I like to do lots of different things. Rather than developing something and working on it in intense detail, I like to work incredibly broadly. This probably goes back to my schooldays and me having a very short attention span! But I don’t like being pigeonholed into a particular area. For example, my group here in Vietnam has done a randomised control trial on probiotics; we have a major cohort study going on; we’re doing some basic vaccine development work; we do some immunology; genomics studies; and even some public health work. We have a huge array of things going on in different disciplines, and I really like that. Everyday is different.
Do you worry that with such research breadth you run the risk of lacking depth?
The conventional view is that you’d want to work on a particular microbe, protein, or gene and spend 20 years characterising everything associated with it. Here in Vietnam I generally work on diarrhoeal diseases and typhoid fever. The work on typhoid includes many of the things I’ve just mentioned. While there is a breadth of things going on, concentrating on one disease area (i.e. enteric infections) provides the depth.
How did the opportunity to move to Vietnam arise?
While working at Sanger I found the epidemiological aspects associated with genomics more interesting than other areas, and I wanted to understand human infection in the locations they arose. I’d done some research in Vietnam during my PhD in 2004 and met Jeremy Farrar, who was Director of the Oxford University Clinical Research Unit out there. He came to the Sanger Institute for meetings on a few occasions; we had a chat during one of them and he asked me to apply for a job in Vietnam. I moved there in 2007.
How was that?
Leaving everything I knew behind was terrifying. I actually sat on my own in an office for the first few months wondering what I was going to do. Then I found some projects I could get involved in and got moving. I published some low impact senior author papers, then got my first grant and things started to move a bit more quickly.
At the start I wasn’t sure what was going to happen because it was a whole different outlook on science in a country with different cultural interactions where you don’t speak the language and don’t really understand how things work. I guess it sounds quite daunting – and I’ve had my ups and downs – but I’ve just gotten on with it and I have learnt move than I could imagine.
What are the benefits of moving abroad to do science? Should early career researchers consider it?
It’s been great for me, but it’s not been easy.
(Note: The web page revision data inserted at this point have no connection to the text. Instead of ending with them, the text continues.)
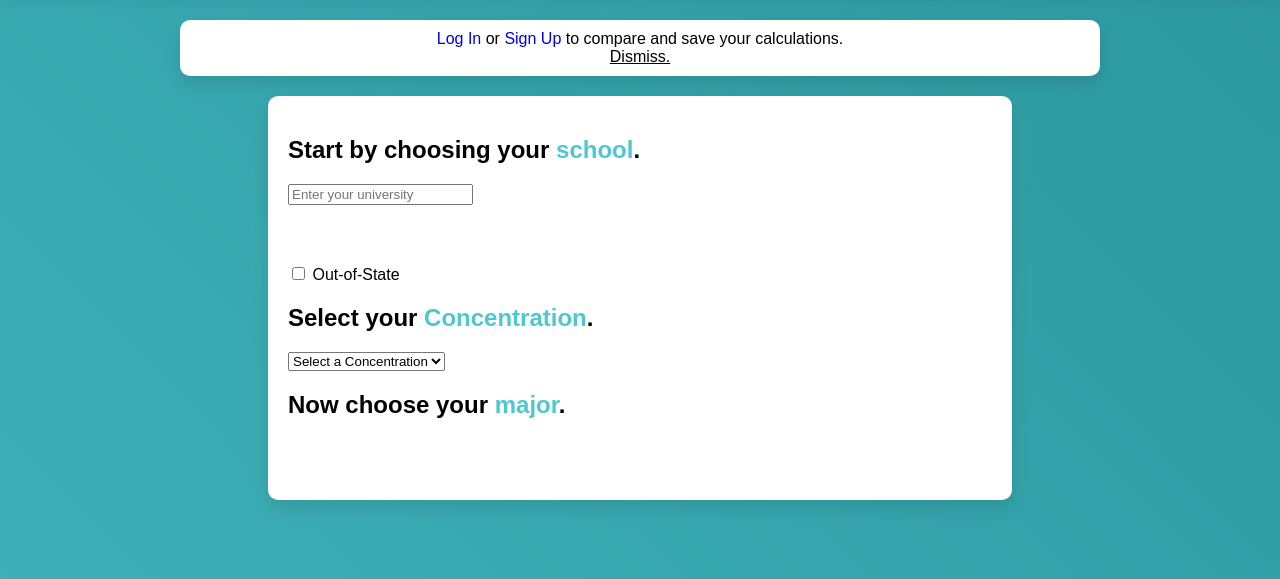
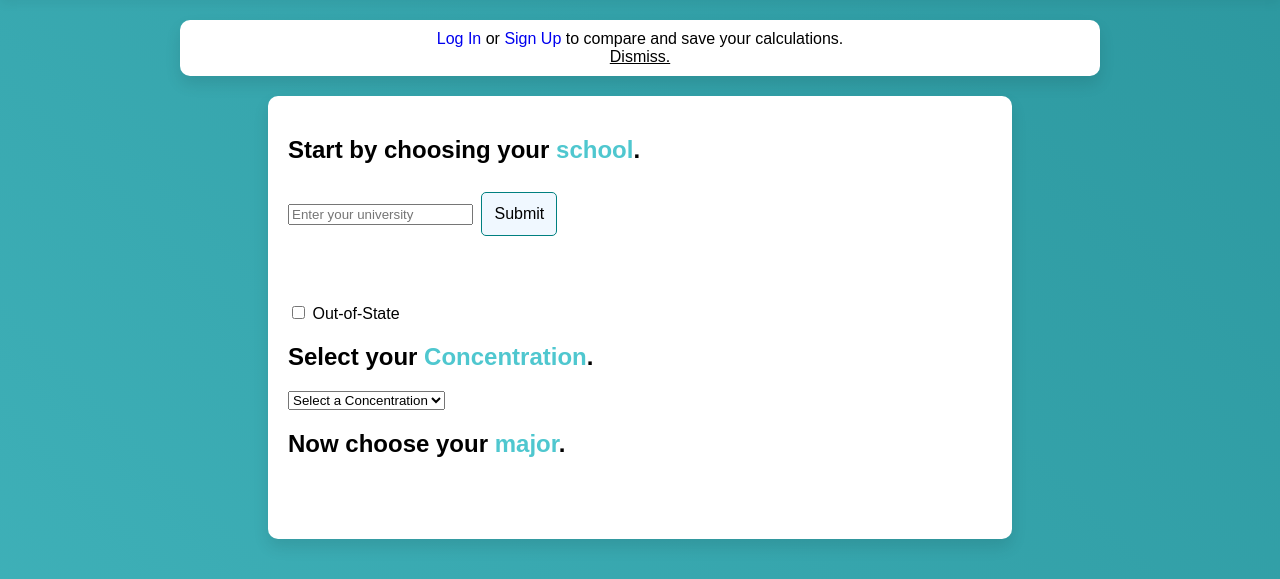
Before and after one commit to JosephPreuss/MajorHelp, a Django app: page /calc/ in a window 1280 px wide. Shown: the part 67-646 px from the top of the page. Run offline with Django 4.2, Linux system fonts and the light colour scheme.

Commit message:
Added Submit button.

```diff
--- a/MajorHelp/static/js/calc/calc.js
+++ b/MajorHelp/static/js/calc/calc.js
@@ -72,13 +72,18 @@ function initializeCalculators() {
 
         // Extract number from id (e.g., "calculator-0" -> 0)
         const calcNum = parseInt(calc.id.split("-")[1]);
-        const uniSearch = calc.querySelector(".uni-search");
+        //const uniSearch = calc.querySelector(".uni-search");
         const deptDropdown = calc.querySelector(".dept-dropdown");
         const outstateCheckbox = document.getElementById(`outstate-${calcNum}`);
 
 
+        calc.querySelector(".submit-btn").addEventListener("click", () => updateUniversityResults(calcNum))
+        calc.querySelector(".re-uni.reselect-btn").addEventListener("click", () => clearUniversity(calcNum))
+        calc.querySelector(".re-maj.reselect-btn").addEventListener("click", () => toggleMajorResults(calcNum))
+
+
         // Attach event listeners
-        uniSearch.addEventListener("input", () => updateUniversityResults(calcNum));
+        //uniSearch.addEventListener("input", () => updateUniversityResults(calcNum));
         deptDropdown.addEventListener("change", () => updateMajorResults(calcNum));
         if (outstateCheckbox) {
             outstateCheckbox.addEventListener("change", () => handleOutstateToggle(calcNum));
@@ -179,7 +184,7 @@ function newCalc(values=null, load=false) {
         clone.id = `calculator-${calcCount}`;
 
         // Update all IDs
-        clone.querySelectorAll("[id]").forEach((el) => {
+        clone.querySelectorAll("[id]").forEach((el) => {``
             el.id = el.id + calc; // Append calcCount to IDs
         });
 
@@ -199,8 +204,11 @@ function newCalc(values=null, load=false) {
         // Attach event listeners to the new calculator
         const uniSearch = clone.querySelector(".uni-search");
         const deptDropdown = clone.querySelector(".dept-dropdown");
-        uniSearch.addEventListener("input", () => updateUniversityResults(calc));
+        //uniSearch.addEventListener("input", () => updateUniversityResults(calc));
         deptDropdown.addEventListener("change", () => updateMajorResults(calc));
+        clone.querySelector(".submit-btn").addEventListener("click", () => updateUniversityResults(calc))
+        clone.querySelector(".re-uni.reselect-btn").addEventListener("click", () => clearUniversity(calc))
+        clone.querySelector(".re-maj.reselect-btn").addEventListener("click", () => toggleMajorResults(calc))
 
 
         // Add new calculator to DOM
@@ -458,6 +466,7 @@ function clearCalc(calc) {
     calculator.querySelector(".uni-search").value = "";
 
     calculator.querySelector(".uni-search").style.display = "inline";
+    calculator.querySelector(".submit-btn.result-item").style.display = "inline";
 
 
     calculator.querySelector(".uni-results").replaceChildren();
@@ -517,9 +526,15 @@ function removeCalc(calc) {
     }
 }
 
+
+
 async function updateUniversityResults(calc) {
     const query = document.getElementById(`uni-search-${calc}`).value.trim();
     const resultsContainer = document.getElementById(`uni-results-${calc}`);
+
+    const calcObj = document.getElementById("calculator-0");
+
+    calcObj.querySelector(".submit-btn.result-item").style.display = "none"
 
     if (!query) {
         resultsContainer.style.display = "none";
@@ -780,7 +795,6 @@ async function displayOutput(calc, university, outstate, major, aid=null) {
     const data = await calculate(university, major, outstate, aid);
     if (!data) return;
 
-    // Update panel
 
     // Update the panel
     if (loggedIn) {
--- a/MajorHelp/templates/calc/calc_template.html
+++ b/MajorHelp/templates/calc/calc_template.html
@@ -3,11 +3,12 @@
     <div id="input-{{num|default:''}}" class="input content-box">
         <h2>Start by choosing your <span class="color-text">school</span>.</h2>
         <input type="text" id="uni-search-{{num}}" class="uni-search" placeholder="Enter your university">
+        <div class="submit-btn result-item">Submit</div>
         <div id="uni-results-{{num}}" class="uni-results search-results"></div>
         <h3 id="uni-box-{{num}}" class="uni-box">
             You have selected
             <span id="uni-name-{{num}}" class="uni-name color-text">Nothing</span>
-            <span class="reselect-btn" onclick="clearUniversity({{num}})">✖</span>
+            <span class="re-uni reselect-btn" onclick="clearUniversity({{num}})">✖</span>
         </h3>
         <input type="checkbox" id="outstate-{{num|default:''}}" class="outstate"> Out-of-State
 
@@ -21,7 +22,7 @@
         <h3 id="major-box-{{num|default:''}}" class="major-box">
             You have selected
             <span id="major-name-{{num|default:''}}" class="major-name color-text">Nothing</span>
-            <span class="reselect-btn" onclick="toggleMajorResults({{num|default:'0'}})">✖</span>
+            <span class="re-maj reselect-btn" onclick="toggleMajorResults({{num|default:'0'}})">✖</span>
           </h3>
 
         <div id="input-aid-{{num|default:''}}" class="input-aid">
```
While there are challenges moving anywhere, I think the benefits hugely outweigh the costs. Coming here and working with clinicians, patients and the microbiologists who are actually isolating specific pathogens puts things a bit more into context and changes your approach to science. In my opinion, it lets you think about things in an applied way, rather than in a purely academic one.
If you could give your younger self one piece of advice, what would it be?
Get on with it. It’s really easy to spend time mentally working your way through something, only to end up talking yourself out of doing it in the first place. You can get advice on a problem from as many people as you want, but you’ve got to have the courage of your own convictions and get on with solving it.
What does winning this prize mean to you?
I didn’t know I’d been nominated, so first of all I thought it was a mistake! When I realised it wasn’t, I was obviously delighted. Winning anything is nice, but just being associated with the previous winners is important as it shows that somebody out there thinks that you’re doing the right thing from time to time.
Image: Stephen Baker.